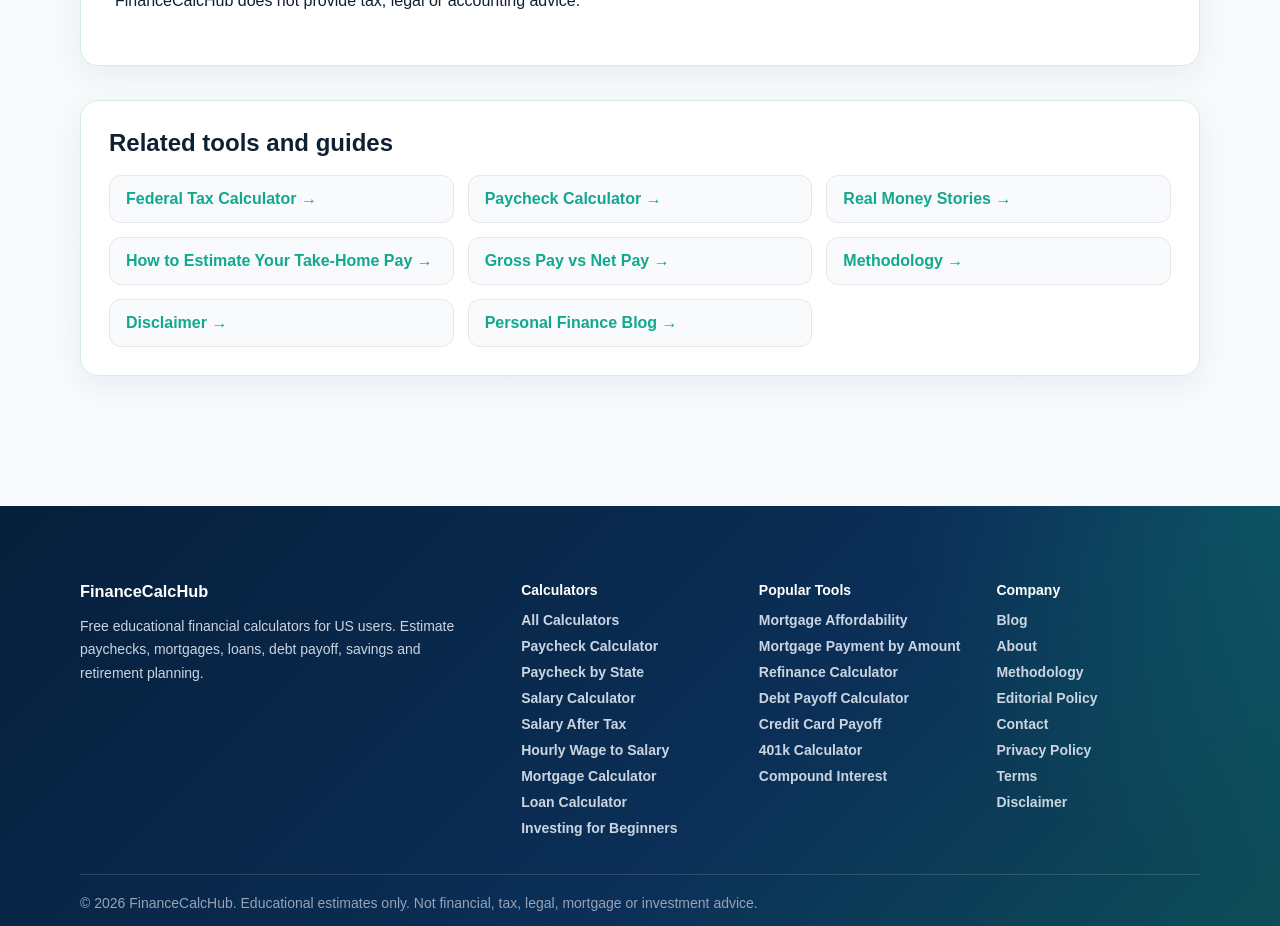
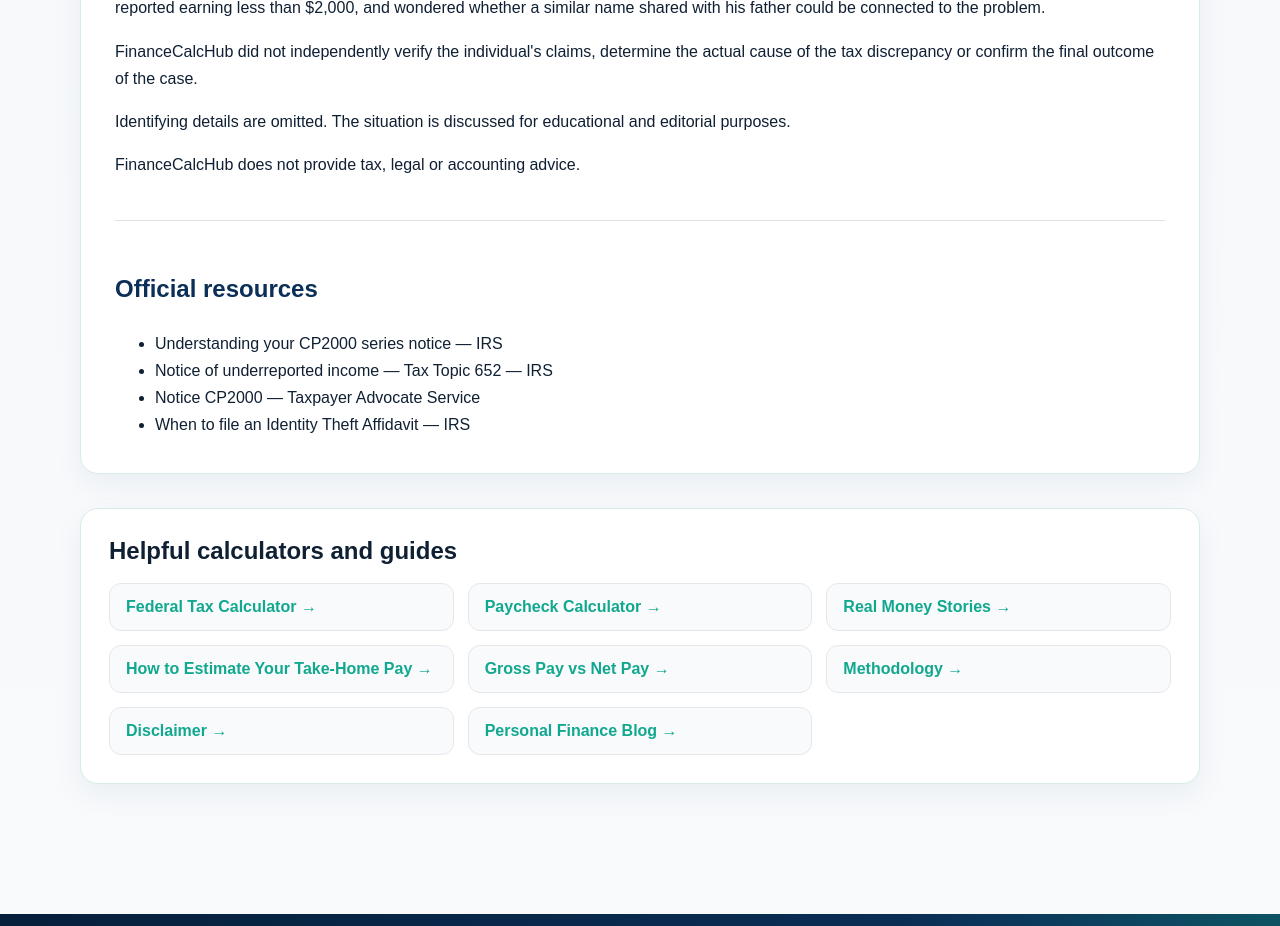
Before and after one commit to milicdejan94-ai/financecalchub, a Next.js app: page /blog/real-money-stories/irs-said-he-owed-20000-high-school in a window 1280 px wide. Shown: the part 5600-6526 px from the top of the page. Built offline with nearby package versions, Linux system fonts and the light colour scheme.

Commit message:
Migrate first Real Money Story to shared template

```diff
--- a/app/blog/real-money-stories/irs-said-he-owed-20000-high-school/page.tsx
+++ b/app/blog/real-money-stories/irs-said-he-owed-20000-high-school/page.tsx
@@ -1,55 +1,103 @@
-import Breadcrumbs from '../../../../components/Breadcrumbs';
-import RelatedCalculators from '../../../../components/RelatedCalculators';
-import BlogPostingSchema from '../../../../components/BlogPostingSchema';
+import {
+  RealMoneyStoryTemplate,
+} from '../../../../components/real-money-stories';
+import {
+  createRealMoneyStoryMetadata,
+  type RealMoneyStoryDefinition,
+} from '../../../../lib/real-money-stories';
 
-export const metadata = {
-  title: "IRS Said He Owed $20,000 for Income He Didn't Recognize",
-  description: 'A taxpayer said the IRS claimed he owed about $20,000 for a year when he was still in high school. See which income records may be worth checking.',
-  openGraph: {
-    title: 'IRS Said He Owed $20,000 for Income He Didn\'t Recognize',
-    description: 'A taxpayer said the IRS claimed he owed about $20,000 for a year when he was still in high school. See which income records may be worth checking.',
-    url: '/blog/real-money-stories/irs-said-he-owed-20000-high-school',
-    type: 'article',
-    siteName: 'FinanceCalcHub',
+const story = {
+  slug: 'irs-said-he-owed-20000-high-school',
+  title:
+    'The IRS Said He Owed $20,000 — But He Says He Was Still in High School',
+  seoTitle:
+    "IRS Said He Owed $20,000 for Income He Didn't Recognize",
+  description:
+    'A taxpayer said the IRS claimed he owed about $20,000 for a year when he was still in high school. See which income records may be worth checking.',
+  breadcrumbLabel: 'The IRS Said He Owed $20,000',
+  category: 'IRS',
+  categoryLabel: 'Tax Story',
+  quickFacts: [
+    {
+      label: 'Claimed IRS balance',
+      value: 'About $20,000',
     },
-  twitter: {
-    card: 'summary_large_image',
-    title: 'IRS Said He Owed $20,000 for Income He Didn\'t Recognize',
-    description: 'A taxpayer said the IRS claimed he owed about $20,000 for a year when he was still in high school. See which income records may be worth checking.',
+    {
+      label: 'Remembered income',
+      value: 'Less than $2,000',
     },
-};
+    {
+      label: 'Taxpayer status',
+      value: 'Still in high school',
+    },
+    {
+      label: 'Key question',
+      value: 'Which income record did not match?',
+    },
+  ],
+  officialSources: [
+    {
+      title: 'Understanding your CP2000 series notice',
+      href: 'https://www.irs.gov/individuals/understanding-your-cp2000-series-notice',
+      organization: 'IRS',
+    },
+    {
+      title: 'Notice of underreported income — Tax Topic 652',
+      href: 'https://www.irs.gov/taxtopics/tc652',
+      organization: 'IRS',
+    },
+    {
+      title: 'Notice CP2000',
+      href: 'https://www.taxpayeradvocate.irs.gov/notices/cp-2000/',
+      organization: 'Taxpayer Advocate Service',
+    },
+    {
+      title: 'When to file an Identity Theft Affidavit',
+      href: 'https://www.irs.gov/newsroom/when-to-file-an-identity-theft-affidavit',
+      organization: 'IRS',
+    },
+  ],
+  relatedTools: [
+    {
+      title: 'Federal Tax Calculator',
+      href: '/calculators/federal-tax',
+    },
+    {
+      title: 'Paycheck Calculator',
+      href: '/calculators/paycheck',
+    },
+    {
+      title: 'Real Money Stories',
+      href: '/blog/real-money-stories',
+    },
+    {
+      title: 'How to Estimate Your Take-Home Pay',
+      href: '/blog/how-to-estimate-take-home-pay',
+    },
+    {
+      title: 'Gross Pay vs Net Pay',
+      href: '/blog/gross-pay-vs-net-pay',
+    },
+    {
+      title: 'Methodology',
+      href: '/methodology',
+    },
+    {
+      title: 'Disclaimer',
+      href: '/disclaimer',
+    },
+    {
+      title: 'Personal Finance Blog',
+      href: '/blog',
+    },
+  ],
+} satisfies RealMoneyStoryDefinition;
+
+export const metadata = createRealMoneyStoryMetadata(story);
 
 export default function IrsSaidHeOwed20000HighSchoolPage() {
   return (
-    <section className="section">
-      <div className="container">
-        <BlogPostingSchema
-          headline="The IRS Said He Owed $20,000 — But He Says He Was Still in High School"
-          description="A taxpayer said the IRS claimed he owed about $20,000 for a year when he was still in high school. See which income records may be worth checking."
-          path="/blog/real-money-stories/irs-said-he-owed-20000-high-school"
-          articleSection="Real Money Stories"
-        />
-
-        <Breadcrumbs
-          items={[
-            { label: 'Home', href: '/' },
-            { label: 'Blog', href: '/blog' },
-            {
-              label: 'Real Money Stories',
-              href: '/blog/real-money-stories',
-            },
-            { label: 'The IRS Said He Owed $20,000' },
-          ]}
-        />
-
-        <article className="content-box">
-          <p className="eyebrow">Real Money Stories · Tax Story</p>
-
-          <h1>
-            The IRS Said He Owed $20,000 — But He Says He Was Still in High
-            School
-          </h1>
-
+    <RealMoneyStoryTemplate story={story}>
       <p>
                   The letter said he owed the IRS about $20,000.
                 </p>
@@ -447,50 +495,6 @@ export default function IrsSaidHeOwed20000HighSchoolPage() {
                   dispute.
                 </p>
 
-          <h2>Official resources</h2>
-
-          <ul>
-            <li>
-              <a
-                href="https://www.irs.gov/individuals/understanding-your-cp2000-series-notice"
-                rel="noopener noreferrer"
-                target="_blank"
-              >
-                IRS — Understanding your CP2000 series notice
-              </a>
-            </li>
-
-            <li>
-              <a
-                href="https://www.irs.gov/taxtopics/tc652"
-                rel="noopener noreferrer"
-                target="_blank"
-              >
-                IRS Tax Topic 652 — Notice of underreported income
-              </a>
-            </li>
-
-            <li>
-              <a
-                href="https://www.taxpayeradvocate.irs.gov/notices/cp-2000/"
-                rel="noopener noreferrer"
-                target="_blank"
-              >
-                Taxpayer Advocate Service — Notice CP2000
-              </a>
-            </li>
-
-            <li>
-              <a
-                href="https://www.irs.gov/newsroom/when-to-file-an-identity-theft-affidavit"
-                rel="noopener noreferrer"
-                target="_blank"
-              >
-                IRS — When to file an Identity Theft Affidavit
-              </a>
-            </li>
-          </ul>
-
       <h2>Source and editorial note</h2>
 
                 <p>
@@ -520,46 +524,6 @@ export default function IrsSaidHeOwed20000HighSchoolPage() {
                 <p>
                   FinanceCalcHub does not provide tax, legal or accounting advice.
                 </p>
-        </article>
-
-        <RelatedCalculators
-          title="Related tools and guides"
-          tools={[
-            {
-              title: 'Federal Tax Calculator',
-              href: '/calculators/federal-tax',
-            },
-            {
-              title: 'Paycheck Calculator',
-              href: '/calculators/paycheck',
-            },
-            {
-              title: 'Real Money Stories',
-              href: '/blog/real-money-stories',
-            },
-            {
-              title: 'How to Estimate Your Take-Home Pay',
-              href: '/blog/how-to-estimate-take-home-pay',
-            },
-            {
-              title: 'Gross Pay vs Net Pay',
-              href: '/blog/gross-pay-vs-net-pay',
-            },
-            {
-              title: 'Methodology',
-              href: '/methodology',
-            },
-            {
-              title: 'Disclaimer',
-              href: '/disclaimer',
-            },
-            {
-              title: 'Personal Finance Blog',
-              href: '/blog',
-            },
-          ]}
-        />
-      </div>
-    </section>
+    </RealMoneyStoryTemplate>
   );
 }
```
Lines whose indentation alone changed are shown as unchanged.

********************

## [TASK BRIEF]
Leave the pictures out and reproduce each record exactly as written.

## [SOLUTION TO THIS EXERCISE]
Before and after one commit to milicdejan94-ai/financecalchub, a Next.js app: page /blog/real-money-stories/irs-said-he-owed-20000-high-school in a window 1280 px wide. Shown: the part 5600-6526 px from the top of the page. Built offline with nearby package versions, Linux system fonts and the light colour scheme.

Commit message:
Migrate first Real Money Story to shared template

```diff
--- a/app/blog/real-money-stories/irs-said-he-owed-20000-high-school/page.tsx
+++ b/app/blog/real-money-stories/irs-said-he-owed-20000-high-school/page.tsx
@@ -1,55 +1,103 @@
-import Breadcrumbs from '../../../../components/Breadcrumbs';
-import RelatedCalculators from '../../../../components/RelatedCalculators';
-import BlogPostingSchema from '../../../../components/BlogPostingSchema';
+import {
+  RealMoneyStoryTemplate,
+} from '../../../../components/real-money-stories';
+import {
+  createRealMoneyStoryMetadata,
+  type RealMoneyStoryDefinition,
+} from '../../../../lib/real-money-stories';
 
-export const metadata = {
-  title: "IRS Said He Owed $20,000 for Income He Didn't Recognize",
-  description: 'A taxpayer said the IRS claimed he owed about $20,000 for a year when he was still in high school. See which income records may be worth checking.',
-  openGraph: {
-    title: 'IRS Said He Owed $20,000 for Income He Didn\'t Recognize',
-    description: 'A taxpayer said the IRS claimed he owed about $20,000 for a year when he was still in high school. See which income records may be worth checking.',
-    url: '/blog/real-money-stories/irs-said-he-owed-20000-high-school',
-    type: 'article',
-    siteName: 'FinanceCalcHub',
+const story = {
+  slug: 'irs-said-he-owed-20000-high-school',
+  title:
+    'The IRS Said He Owed $20,000 — But He Says He Was Still in High School',
+  seoTitle:
+    "IRS Said He Owed $20,000 for Income He Didn't Recognize",
+  description:
+    'A taxpayer said the IRS claimed he owed about $20,000 for a year when he was still in high school. See which income records may be worth checking.',
+  breadcrumbLabel: 'The IRS Said He Owed $20,000',
+  category: 'IRS',
+  categoryLabel: 'Tax Story',
+  quickFacts: [
+    {
+      label: 'Claimed IRS balance',
+      value: 'About $20,000',
     },
-  twitter: {
-    card: 'summary_large_image',
-    title: 'IRS Said He Owed $20,000 for Income He Didn\'t Recognize',
-    description: 'A taxpayer said the IRS claimed he owed about $20,000 for a year when he was still in high school. See which income records may be worth checking.',
+    {
+      label: 'Remembered income',
+      value: 'Less than $2,000',
     },
-};
+    {
+      label: 'Taxpayer status',
+      value: 'Still in high school',
+    },
+    {
+      label: 'Key question',
+      value: 'Which income record did not match?',
+    },
+  ],
+  officialSources: [
+    {
+      title: 'Understanding your CP2000 series notice',
+      href: 'https://www.irs.gov/individuals/understanding-your-cp2000-series-notice',
+      organization: 'IRS',
+    },
+    {
+      title: 'Notice of underreported income — Tax Topic 652',
+      href: 'https://www.irs.gov/taxtopics/tc652',
+      organization: 'IRS',
+    },
+    {
+      title: 'Notice CP2000',
+      href: 'https://www.taxpayeradvocate.irs.gov/notices/cp-2000/',
+      organization: 'Taxpayer Advocate Service',
+    },
+    {
+      title: 'When to file an Identity Theft Affidavit',
+      href: 'https://www.irs.gov/newsroom/when-to-file-an-identity-theft-affidavit',
+      organization: 'IRS',
+    },
+  ],
+  relatedTools: [
+    {
+      title: 'Federal Tax Calculator',
+      href: '/calculators/federal-tax',
+    },
+    {
+      title: 'Paycheck Calculator',
+      href: '/calculators/paycheck',
+    },
+    {
+      title: 'Real Money Stories',
+      href: '/blog/real-money-stories',
+    },
+    {
+      title: 'How to Estimate Your Take-Home Pay',
+      href: '/blog/how-to-estimate-take-home-pay',
+    },
+    {
+      title: 'Gross Pay vs Net Pay',
+      href: '/blog/gross-pay-vs-net-pay',
+    },
+    {
+      title: 'Methodology',
+      href: '/methodology',
+    },
+    {
+      title: 'Disclaimer',
+      href: '/disclaimer',
+    },
+    {
+      title: 'Personal Finance Blog',
+      href: '/blog',
+    },
+  ],
+} satisfies RealMoneyStoryDefinition;
+
+export const metadata = createRealMoneyStoryMetadata(story);
 
 export default function IrsSaidHeOwed20000HighSchoolPage() {
   return (
-    <section className="section">
-      <div className="container">
-        <BlogPostingSchema
-          headline="The IRS Said He Owed $20,000 — But He Says He Was Still in High School"
-          description="A taxpayer said the IRS claimed he owed about $20,000 for a year when he was still in high school. See which income records may be worth checking."
-          path="/blog/real-money-stories/irs-said-he-owed-20000-high-school"
-          articleSection="Real Money Stories"
-        />
-
-        <Breadcrumbs
-          items={[
-            { label: 'Home', href: '/' },
-            { label: 'Blog', href: '/blog' },
-            {
-              label: 'Real Money Stories',
-              href: '/blog/real-money-stories',
-            },
-            { label: 'The IRS Said He Owed $20,000' },
-          ]}
-        />
-
-        <article className="content-box">
-          <p className="eyebrow">Real Money Stories · Tax Story</p>
-
-          <h1>
-            The IRS Said He Owed $20,000 — But He Says He Was Still in High
-            School
-          </h1>
-
+    <RealMoneyStoryTemplate story={story}>
       <p>
                   The letter said he owed the IRS about $20,000.
                 </p>
@@ -447,50 +495,6 @@ export default function IrsSaidHeOwed20000HighSchoolPage() {
                   dispute.
                 </p>
 
-          <h2>Official resources</h2>
-
-          <ul>
-            <li>
-              <a
-                href="https://www.irs.gov/individuals/understanding-your-cp2000-series-notice"
-                rel="noopener noreferrer"
-                target="_blank"
-              >
-                IRS — Understanding your CP2000 series notice
-              </a>
-            </li>
-
-            <li>
-              <a
-                href="https://www.irs.gov/taxtopics/tc652"
-                rel="noopener noreferrer"
-                target="_blank"
-              >
-                IRS Tax Topic 652 — Notice of underreported income
-              </a>
-            </li>
-
-            <li>
-              <a
-                href="https://www.taxpayeradvocate.irs.gov/notices/cp-2000/"
-                rel="noopener noreferrer"
-                target="_blank"
-              >
-                Taxpayer Advocate Service — Notice CP2000
-              </a>
-            </li>
-
-            <li>
-              <a
-                href="https://www.irs.gov/newsroom/when-to-file-an-identity-theft-affidavit"
-                rel="noopener noreferrer"
-                target="_blank"
-              >
-                IRS — When to file an Identity Theft Affidavit
-              </a>
-            </li>
-          </ul>
-
       <h2>Source and editorial note</h2>
 
                 <p>
@@ -520,46 +524,6 @@ export default function IrsSaidHeOwed20000HighSchoolPage() {
                 <p>
                   FinanceCalcHub does not provide tax, legal or accounting advice.
                 </p>
-        </article>
-
-        <RelatedCalculators
-          title="Related tools and guides"
-          tools={[
-            {
-              title: 'Federal Tax Calculator',
-              href: '/calculators/federal-tax',
-            },
-            {
-              title: 'Paycheck Calculator',
-              href: '/calculators/paycheck',
-            },
-            {
-              title: 'Real Money Stories',
-              href: '/blog/real-money-stories',
-            },
-            {
-              title: 'How to Estimate Your Take-Home Pay',
-              href: '/blog/how-to-estimate-take-home-pay',
-            },
-            {
-              title: 'Gross Pay vs Net Pay',
-              href: '/blog/gross-pay-vs-net-pay',
-            },
-            {
-              title: 'Methodology',
-              href: '/methodology',
-            },
-            {
-              title: 'Disclaimer',
-              href: '/disclaimer',
-            },
-            {
-              title: 'Personal Finance Blog',
-              href: '/blog',
-            },
-          ]}
-        />
-      </div>
-    </section>
+    </RealMoneyStoryTemplate>
   );
 }
```
Lines whose indentation alone changed are shown as unchanged.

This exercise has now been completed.